YOUR INSTRUCTIONS -
Look through the records and copy each line with the string "wide" in it.
** DATA TO EXAMINE follows **
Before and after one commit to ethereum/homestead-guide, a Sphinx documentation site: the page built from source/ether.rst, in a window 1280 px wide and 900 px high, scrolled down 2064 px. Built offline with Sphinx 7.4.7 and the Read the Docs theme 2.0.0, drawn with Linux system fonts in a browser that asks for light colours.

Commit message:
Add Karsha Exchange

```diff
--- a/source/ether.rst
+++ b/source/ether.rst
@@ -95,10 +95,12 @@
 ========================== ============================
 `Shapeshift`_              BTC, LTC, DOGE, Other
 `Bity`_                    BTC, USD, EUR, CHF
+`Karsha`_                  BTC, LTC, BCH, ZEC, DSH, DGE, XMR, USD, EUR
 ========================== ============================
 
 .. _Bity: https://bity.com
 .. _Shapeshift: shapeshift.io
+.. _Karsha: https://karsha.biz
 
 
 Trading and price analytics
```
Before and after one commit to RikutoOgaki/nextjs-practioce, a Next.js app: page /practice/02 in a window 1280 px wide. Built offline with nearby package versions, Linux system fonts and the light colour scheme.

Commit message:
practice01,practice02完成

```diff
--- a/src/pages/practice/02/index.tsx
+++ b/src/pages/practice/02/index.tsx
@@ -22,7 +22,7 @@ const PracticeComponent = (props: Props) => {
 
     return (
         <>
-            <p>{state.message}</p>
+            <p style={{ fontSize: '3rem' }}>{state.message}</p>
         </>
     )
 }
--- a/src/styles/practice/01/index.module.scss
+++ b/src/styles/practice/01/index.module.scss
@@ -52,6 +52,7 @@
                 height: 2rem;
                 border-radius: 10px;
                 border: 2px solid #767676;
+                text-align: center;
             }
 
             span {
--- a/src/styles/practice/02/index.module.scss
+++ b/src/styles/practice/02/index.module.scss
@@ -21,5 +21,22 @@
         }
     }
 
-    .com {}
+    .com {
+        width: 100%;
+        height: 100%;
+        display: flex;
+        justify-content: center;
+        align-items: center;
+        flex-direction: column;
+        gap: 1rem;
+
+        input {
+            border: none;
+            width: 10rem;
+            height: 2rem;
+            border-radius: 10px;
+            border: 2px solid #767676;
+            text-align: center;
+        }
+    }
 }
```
** End of DATA TO EXAMINE **
FINISHED EXERCISE -
Before and after one commit to ethereum/homestead-guide, a Sphinx documentation site: the page built from source/ether.rst, in a window 1280 px wide and 900 px high, scrolled down 2064 px. Built offline with Sphinx 7.4.7 and the Read the Docs theme 2.0.0, drawn with Linux system fonts in a browser that asks for light colours.
Before and after one commit to RikutoOgaki/nextjs-practioce, a Next.js app: page /practice/02 in a window 1280 px wide. Built offline with nearby package versions, Linux system fonts and the light colour scheme.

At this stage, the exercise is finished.